There are plenty of studies about the many health benefits and risks of drinking alcohol. Unfortunately, one often contradicts the next and can make things even more confusing. One study claims alcohol consumption increases a woman’s risk of breast cancer while another says it lowers the risk of dementia. Scientists and doctors go back and forth over whether very moderate alcohol consumption during pregnancy is harmful to the fetus or perfectly safe.
The one thing that remains certain is that decisions about how much or how little to drink remain a lot more involved for women than for men. A recent Newsweek article offers a few factors women should take into consideration before taking a drink.
One thing to consider is that if a woman and a man of the same weight drink the same amount, the woman will get drunker faster and stay that way longer. The reason this is true is because a woman’s body contains less water than a man’s and the alcohol cannot become as diluted. This is why women are more likely to develop alcohol-related liver disease.
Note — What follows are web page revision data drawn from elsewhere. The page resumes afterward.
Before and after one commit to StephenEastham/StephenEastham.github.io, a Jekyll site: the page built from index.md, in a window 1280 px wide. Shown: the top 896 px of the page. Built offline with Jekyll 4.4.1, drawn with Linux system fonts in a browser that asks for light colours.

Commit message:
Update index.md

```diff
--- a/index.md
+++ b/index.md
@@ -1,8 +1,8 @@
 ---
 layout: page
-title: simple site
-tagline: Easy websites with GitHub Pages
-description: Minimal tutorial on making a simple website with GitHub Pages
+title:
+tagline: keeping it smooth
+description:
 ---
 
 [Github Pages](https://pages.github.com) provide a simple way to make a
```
Another thing to think about are the studies regarding breast cancer and drinking. One recent study indicated that women who drink heavily (3 glasses a day or more) had a 30 percent greater chance of having breast cancer. But other studies say there is no link between the two.
What is a woman to do with this kind of contradictory information? The director of metabolic research at the National Institute of Alcoholism and Alcohol Abuse, Samir Zakhari, advises women who have breast cancer in their family to drink less just to be on the safe side since science is still unsure of the risks.
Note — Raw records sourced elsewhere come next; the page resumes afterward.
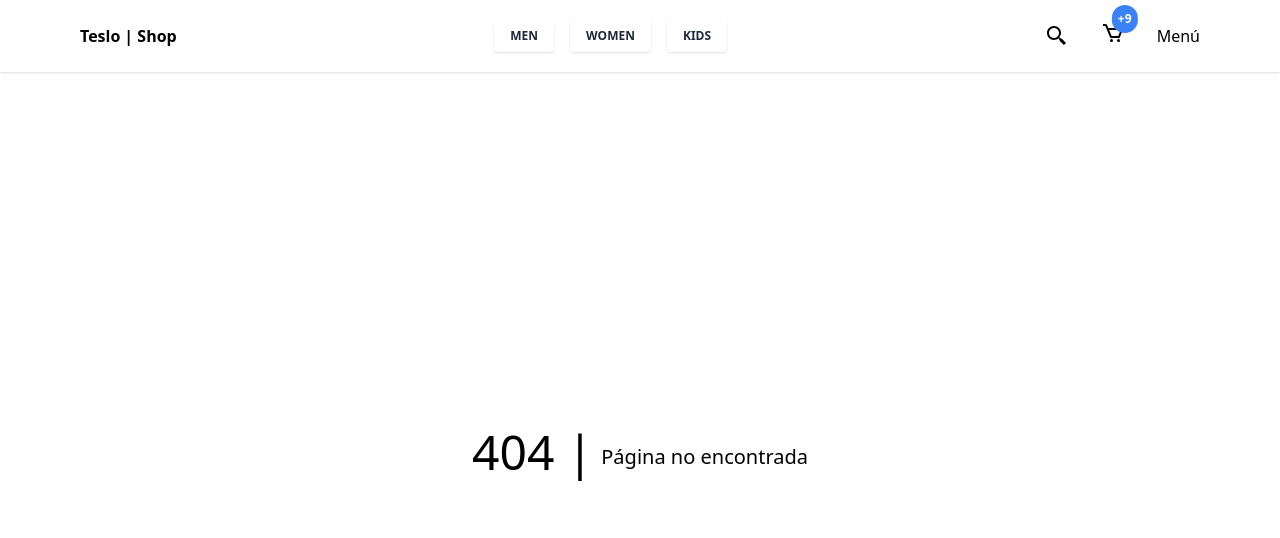
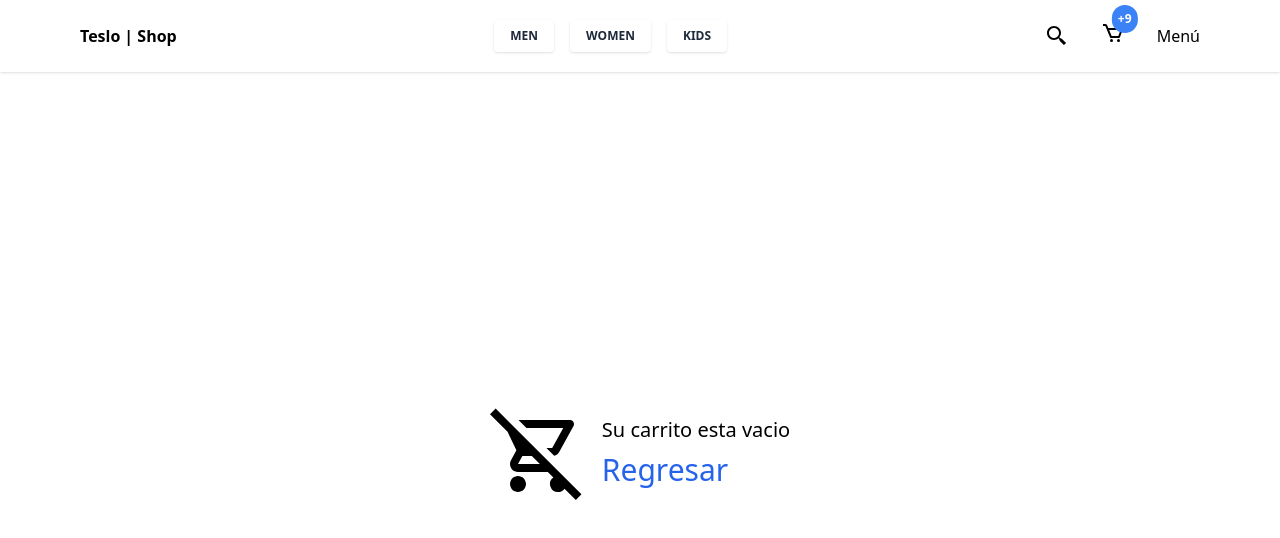
Before and after one commit to Copca/next-teslo-shop, a Next.js app: page /cart/empty in a window 1280 px wide. Before the commit this address had no page. Shown: the top 538 px of the page. Built offline with nearby package versions, Linux system fonts and the light colour scheme; what tw-elements would draw is missing.

Commit message:
pagina Carrrito vacio

```diff
--- /dev/null
+++ b/pages/cart/empty.tsx
@@ -0,0 +1,28 @@
+import { NextPage } from 'next';
+import Link from 'next/link';
+import { MdOutlineRemoveShoppingCart } from 'react-icons/md';
+
+import ShopLayout from '../../components/layouts/ShopLayout';
+
+const EmptyPage: NextPage = () => {
+	return (
+		<ShopLayout
+			tittle={'Carrito vacio'}
+			pageDescription={'No hay articulos en el carrito de compras'}
+		>
+			<div className='container flex-1 flex flex-col justify-center items-center'>
+				<div className='flex items-center gap-4'>
+					<MdOutlineRemoveShoppingCart className='text-8xl' />
+					<div>
+						<h1 className='text-xl mb-2'>Su carrito esta vacio</h1>
+						<Link href={'/'} className='text-3xl text-blue-600'>
+							Regresar
+						</Link>
+					</div>
+				</div>
+			</div>
+		</ShopLayout>
+	);
+};
+
+export default EmptyPage;
```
Though the health benefits of alcohol consumption are equal for men and women, the risks are greater for women. Zakhari talks about the issue of drinking for your health when he says, “If you want to drink for pleasure and you can do it in moderation, that’s fine. If you want to drink to combat coronary heart disease, well, there are safer, cheaper and more effective ways of doing that.”
What do you think of the increased risk women face with alcohol consumption?
Would knowing you may be facing greater health risks than men cause you to drink less?